Sycamores are a popular hardwood tree, growing over 140 feet tall in some cases. This tree grows up and down the East Coast and withstands temperature fluctuations between -30 and 105 degrees Fahrenheit in one season. This tree is susceptible to some illnesses and can grow quite large. Although you cannot really control its growth by pruning without injuring it, you can trim the tree for health and vigor. Knowledge of how to go about this will help you do so without injuring the tree.
Sterilize your pruning shears before you using. Wipe down the blades with rubbing alcohol to decrease the risk of transferring disease from other plants to your sycamore.
Prune off diseased branches of the tree as soon as you notice them. The sycamore is particularly susceptible to anthracnose and bacterial leaf scorch. Both diseases will manifest with brown leaves. Cut infected branches right outside the root collar (the raised area where the branch meets the trunk). Sterilize your shears between each cut when dealing with diseased branches.
Trim broken, old or dead branches in the winter when the tree is dormant. Remember to cut right outside the root collar for the health of the tree. Also prune out any branches that are crossing. This will increase air circulation in the canopy of the tree.
Cover your cuts with a pruning seal.

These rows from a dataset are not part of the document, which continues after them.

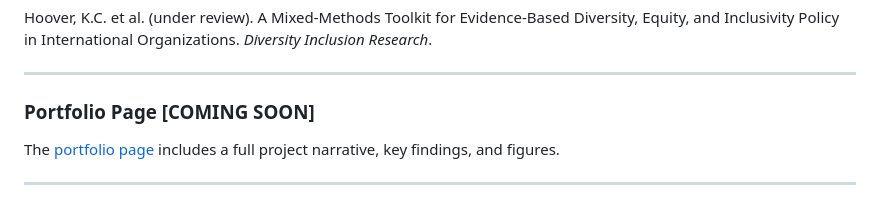
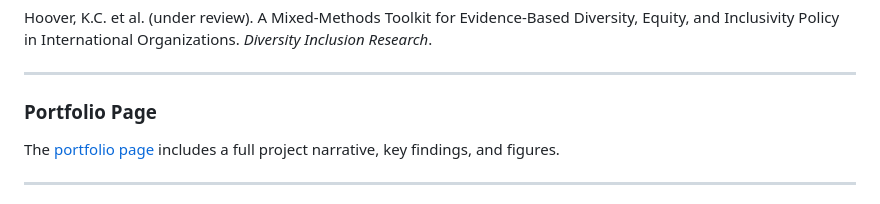
Before and after one commit to kchoover14/dei-international-org-assessment, a Markdown page: README.md, the part around the change. GitHub-like rendering.

```diff
--- a/README.md
+++ b/README.md
@@ -10,7 +10,7 @@ Hoover, K.C. et al. (under review). A Mixed-Methods Toolkit for Evidence-Based D
 
 ---
 
-### Portfolio Page [COMING SOON]
+### Portfolio Page
 
 The [portfolio page](https://kchoover14.github.io/dei-international-org-assessment) includes a full project narrative, key findings, and figures.
 
```
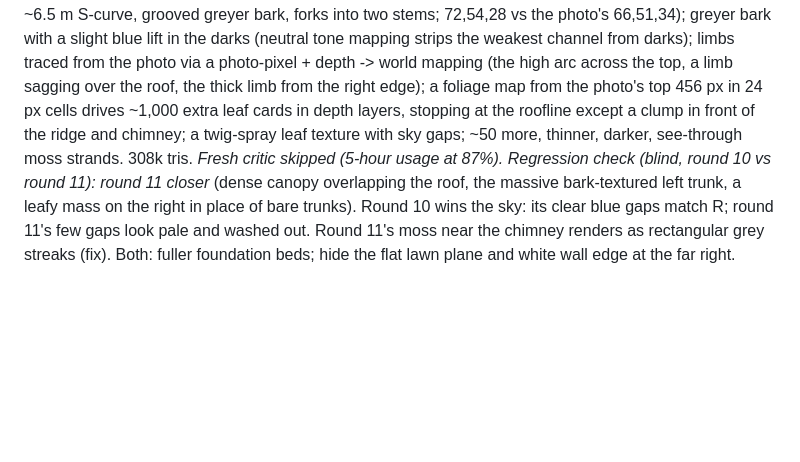
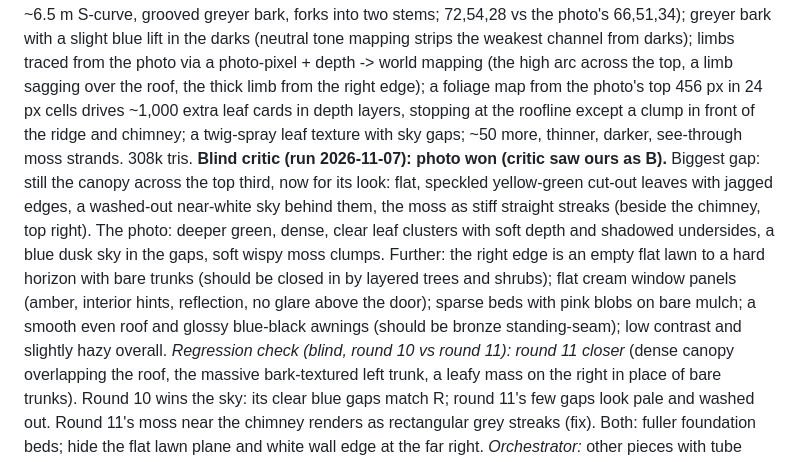
Before and after one commit to muriarty1893/realestate_online, a Markdown page: critiques/LOG.md, the part around the change. Rendered like a GitHub page; blank space fills up the shorter version.

Commit message:
Log exterior round 11 fresh critic
Co-Authored-By: Claude Opus 5.5 <noreply@anthropic.com>

```diff
--- a/critiques/LOG.md
+++ b/critiques/LOG.md
@@ -458,7 +458,10 @@ with AO off): that was the critics' "smooth dark blob". Fixed. The left trunk re
 blue lift in the darks (neutral tone mapping strips the weakest channel from darks); limbs traced from the photo via a photo-pixel + depth -> world mapping (the high arc across the top, a limb sagging over the roof,
 the thick limb from the right edge); a foliage map from the photo's top 456 px in 24 px cells drives ~1,000 extra leaf cards in depth layers, stopping at the roofline except a clump in front of the ridge and chimney;
 a twig-spray leaf texture with sky gaps; ~50 more, thinner, darker, see-through moss strands. 308k tris.
-*Fresh critic skipped (5-hour usage at 87%).*
+**Blind critic (run 2026-11-07): photo won (critic saw ours as B).** Biggest gap: still the canopy across the top third, now for its look: flat, speckled yellow-green cut-out leaves with jagged edges, a washed-out
+near-white sky behind them, the moss as stiff straight streaks (beside the chimney, top right). The photo: deeper green, dense, clear leaf clusters with soft depth and shadowed undersides, a blue dusk sky in the gaps,
+soft wispy moss clumps. Further: the right edge is an empty flat lawn to a hard horizon with bare trunks (should be closed in by layered trees and shrubs); flat cream window panels (amber, interior hints,
+reflection, no glare above the door); sparse beds with pink blobs on bare mulch; a smooth even roof and glossy blue-black awnings (should be bronze standing-seam); low contrast and slightly hazy overall.
 *Regression check (blind, round 10 vs round 11): round 11 closer* (dense canopy overlapping the roof, the massive bark-textured left trunk, a leafy mass on the right in place of bare trunks).
 Round 10 wins the sky: its clear blue gaps match R; round 11's few gaps look pale and washed out. Round 11's moss near the chimney renders as rectangular grey streaks (fix). Both: fuller foundation beds;
 hide the flat lawn plane and white wall edge at the far right.
```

Pruning in the winter will minimize disease transfer, but a pruning seal will further protect the wounds on your sycamore tree.